**Provided records:**
____

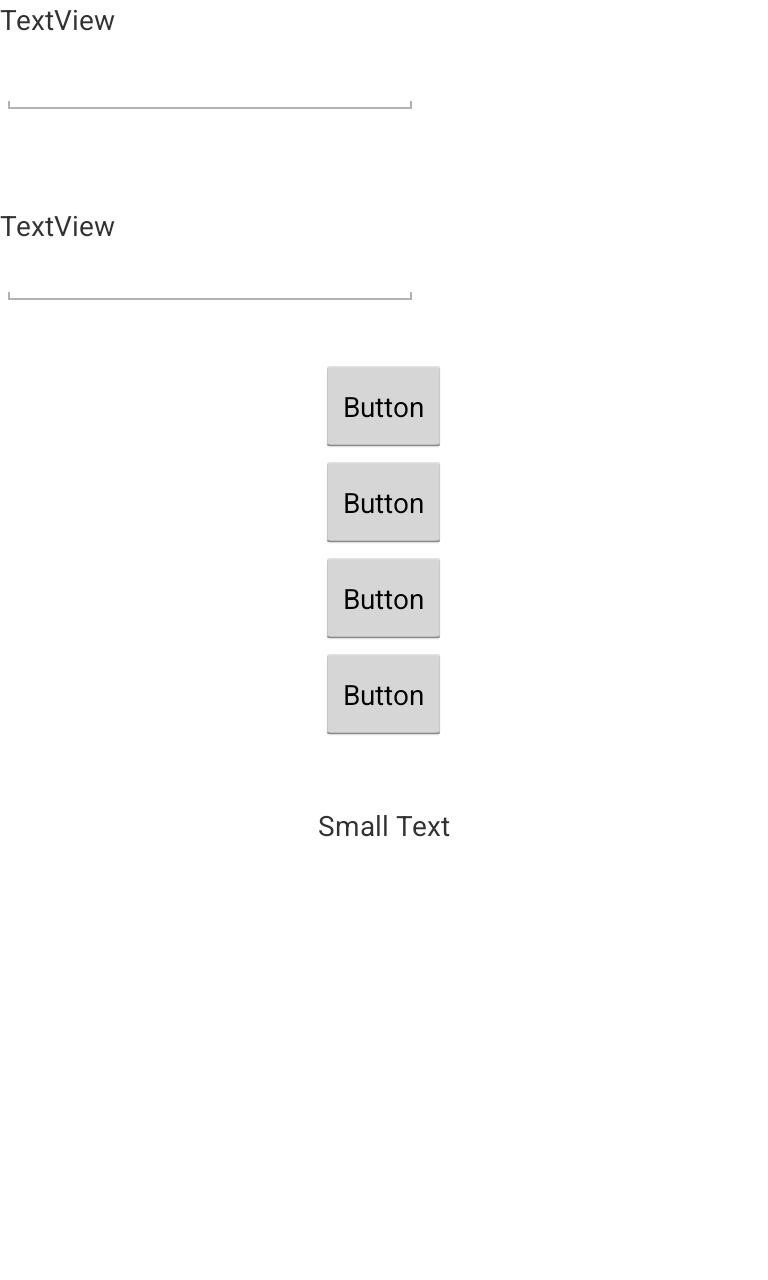
Repository: Rennanxp2/Android_Exercices_done
Layout: Exercícios Android/Ex2/res/layout/activity_calculadora.xml
The author's editor kept a copy of each file at every save. The layout is drawn from the files as they stood at one save, then again after the next save.
It is drawn on a 768 x 1280 px phone screen (xhdpi) without system bars, with theme AppTheme; the app's code is not run.

Above is the layout before, as saved 2017-09-09 02:11:49.

### Exercícios Android/Ex2/res/layout/activity_calculadora.xml
<RelativeLayout xmlns:android="http://schemas.android.com/apk/res/android"
    xmlns:tools="http://schemas.android.com/tools"
    android:layout_width="match_parent"
    android:layout_height="match_parent"
    tools:context="${relativePackage}.${activityClass}" >

    <TextView
        android:id="@+id/lblValor1"
        android:layout_width="wrap_content"
        android:layout_height="wrap_content"
        android:layout_alignParentLeft="true"
        android:layout_alignParentTop="true"
        android:text="TextView" />

    <EditText
        android:id="@+id/editText2"
        android:layout_width="wrap_content"
        android:layout_height="wrap_content"
        android:layout_alignParentLeft="true"
        android:layout_below="@+id/editValor1"
        android:layout_marginTop="56dp"
        android:ems="10" />

    <EditText
        android:id="@+id/editValor1"
        android:layout_width="wrap_content"
        android:layout_height="wrap_content"
        android:layout_alignParentLeft="true"
        android:layout_below="@+id/lblValor1"
        android:ems="10" />

    <TextView
        android:id="@+id/textView2"
        android:layout_width="wrap_content"
        android:layout_height="wrap_content"
        android:layout_alignBottom="@+id/editText2"
        android:layout_alignParentLeft="true"
        android:layout_marginBottom="32dp"
        android:text="TextView" />

    <Button
        android:id="@+id/button2"
        style="?android:attr/buttonStyleSmall"
        android:layout_width="wrap_content"
        android:layout_height="wrap_content"
        android:layout_below="@+id/button3"
        android:layout_centerHorizontal="true"
        android:text="Button" />

    <Button
        android:id="@+id/button3"
        style="?android:attr/buttonStyleSmall"
        android:layout_width="wrap_content"
        android:layout_height="wrap_content"
        android:layout_alignLeft="@+id/button2"
        android:layout_below="@+id/editText2"
        android:layout_marginTop="25dp"
        android:text="Button" />

    <Button
        android:id="@+id/button1"
        style="?android:attr/buttonStyleSmall"
        android:layout_width="wrap_content"
        android:layout_height="wrap_content"
        android:layout_alignLeft="@+id/button2"
        android:layout_below="@+id/button2"
        android:text="Button" />

    <Button
        android:id="@+id/button4"
        style="?android:attr/buttonStyleSmall"
        android:layout_width="wrap_content"
        android:layout_height="wrap_content"
        android:layout_alignLeft="@+id/button1"
        android:layout_below="@+id/button1"
        android:text="Button" />

    <TextView
        android:id="@+id/textView3"
        android:layout_width="wrap_content"
        android:layout_height="wrap_content"
        android:layout_below="@+id/button4"
        android:layout_centerHorizontal="true"
        android:layout_marginTop="32dp"
        android:text="Small Text"
        android:textAppearance="?android:attr/textAppearanceSmall" />

</RelativeLayout>

Loaded but not shown: Exercícios Android/Ex2/res/values/styles.xml (common file); Exercícios Android/Ex2/res/values-v11/styles.xml (common file); Exercícios Android/Ex2/res/values-v14/styles.xml (common file)

After the next save:
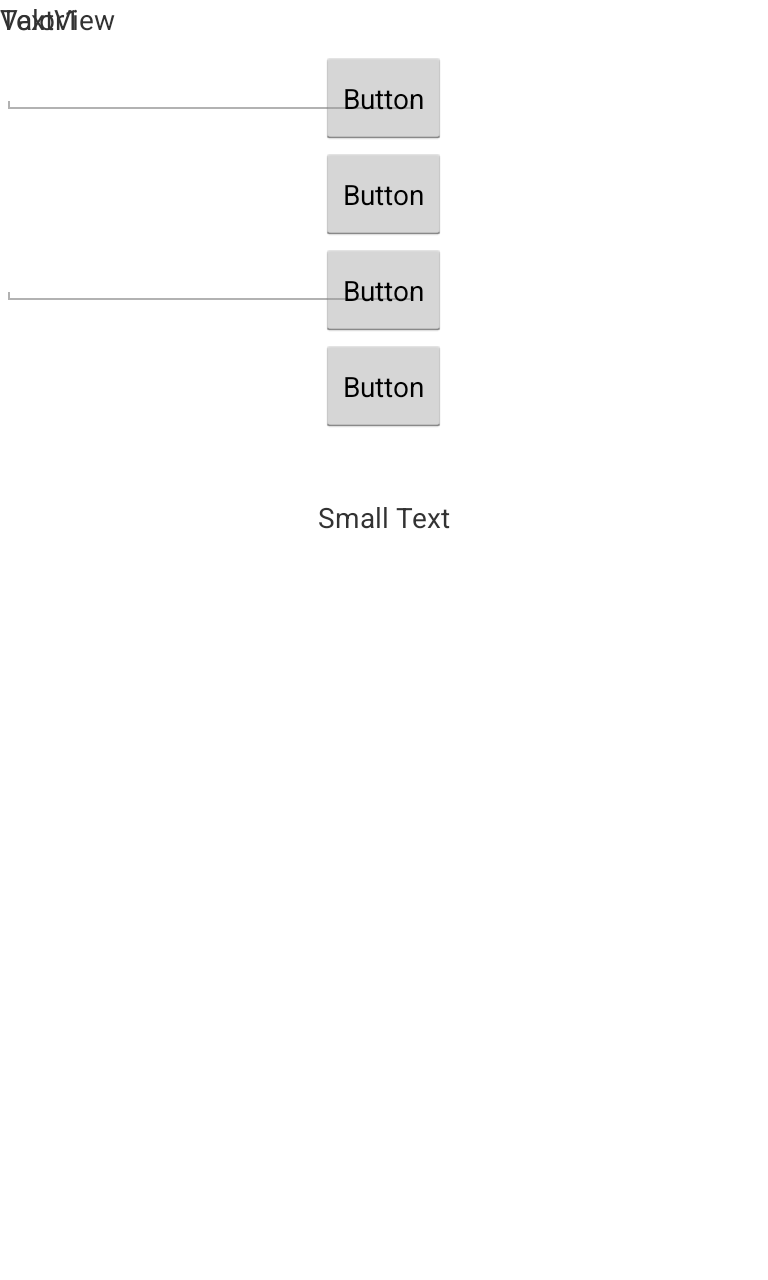
Saved 2 min 21 s later.
--- a/Exercícios Android/Ex2/res/layout/activity_calculadora.xml
+++ b/Exercícios Android/Ex2/res/layout/activity_calculadora.xml
@@ -10,10 +10,10 @@
         android:layout_height="wrap_content"
         android:layout_alignParentLeft="true"
         android:layout_alignParentTop="true"
-        android:text="TextView" />
+        android:text="Valor1" />
 
     <EditText
-        android:id="@+id/editText2"
+        android:id="@+id/txtValor1"
         android:layout_width="wrap_content"
         android:layout_height="wrap_content"
         android:layout_alignParentLeft="true"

____

**Required work:** What is needed is an exact copy of the records above, with no pictures in it.

**Response for this exercise:**
Repository: Rennanxp2/Android_Exercices_done
Layout: Exercícios Android/Ex2/res/layout/activity_calculadora.xml
The author's editor kept a copy of each file at every save. The layout is drawn from the files as they stood at one save, then again after the next save.
It is drawn on a 768 x 1280 px phone screen (xhdpi) without system bars, with theme AppTheme; the app's code is not run.

Above is the layout before, as saved 2017-09-09 02:11:49.

### Exercícios Android/Ex2/res/layout/activity_calculadora.xml
<RelativeLayout xmlns:android="http://schemas.android.com/apk/res/android"
    xmlns:tools="http://schemas.android.com/tools"
    android:layout_width="match_parent"
    android:layout_height="match_parent"
    tools:context="${relativePackage}.${activityClass}" >

    <TextView
        android:id="@+id/lblValor1"
        android:layout_width="wrap_content"
        android:layout_height="wrap_content"
        android:layout_alignParentLeft="true"
        android:layout_alignParentTop="true"
        android:text="TextView" />

    <EditText
        android:id="@+id/editText2"
        android:layout_width="wrap_content"
        android:layout_height="wrap_content"
        android:layout_alignParentLeft="true"
        android:layout_below="@+id/editValor1"
        android:layout_marginTop="56dp"
        android:ems="10" />

    <EditText
        android:id="@+id/editValor1"
        android:layout_width="wrap_content"
        android:layout_height="wrap_content"
        android:layout_alignParentLeft="true"
        android:layout_below="@+id/lblValor1"
        android:ems="10" />

    <TextView
        android:id="@+id/textView2"
        android:layout_width="wrap_content"
        android:layout_height="wrap_content"
        android:layout_alignBottom="@+id/editText2"
        android:layout_alignParentLeft="true"
        android:layout_marginBottom="32dp"
        android:text="TextView" />

    <Button
        android:id="@+id/button2"
        style="?android:attr/buttonStyleSmall"
        android:layout_width="wrap_content"
        android:layout_height="wrap_content"
        android:layout_below="@+id/button3"
        android:layout_centerHorizontal="true"
        android:text="Button" />

    <Button
        android:id="@+id/button3"
        style="?android:attr/buttonStyleSmall"
        android:layout_width="wrap_content"
        android:layout_height="wrap_content"
        android:layout_alignLeft="@+id/button2"
        android:layout_below="@+id/editText2"
        android:layout_marginTop="25dp"
        android:text="Button" />

    <Button
        android:id="@+id/button1"
        style="?android:attr/buttonStyleSmall"
        android:layout_width="wrap_content"
        android:layout_height="wrap_content"
        android:layout_alignLeft="@+id/button2"
        android:layout_below="@+id/button2"
        android:text="Button" />

    <Button
        android:id="@+id/button4"
        style="?android:attr/buttonStyleSmall"
        android:layout_width="wrap_content"
        android:layout_height="wrap_content"
        android:layout_alignLeft="@+id/button1"
        android:layout_below="@+id/button1"
        android:text="Button" />

    <TextView
        android:id="@+id/textView3"
        android:layout_width="wrap_content"
        android:layout_height="wrap_content"
        android:layout_below="@+id/button4"
        android:layout_centerHorizontal="true"
        android:layout_marginTop="32dp"
        android:text="Small Text"
        android:textAppearance="?android:attr/textAppearanceSmall" />

</RelativeLayout>

Loaded but not shown: Exercícios Android/Ex2/res/values/styles.xml (common file); Exercícios Android/Ex2/res/values-v11/styles.xml (common file); Exercícios Android/Ex2/res/values-v14/styles.xml (common file)

After the next save:
Saved 2 min 21 s later.
--- a/Exercícios Android/Ex2/res/layout/activity_calculadora.xml
+++ b/Exercícios Android/Ex2/res/layout/activity_calculadora.xml
@@ -10,10 +10,10 @@
         android:layout_height="wrap_content"
         android:layout_alignParentLeft="true"
         android:layout_alignParentTop="true"
-        android:text="TextView" />
+        android:text="Valor1" />
 
     <EditText
-        android:id="@+id/editText2"
+        android:id="@+id/txtValor1"
         android:layout_width="wrap_content"
         android:layout_height="wrap_content"
         android:layout_alignParentLeft="true"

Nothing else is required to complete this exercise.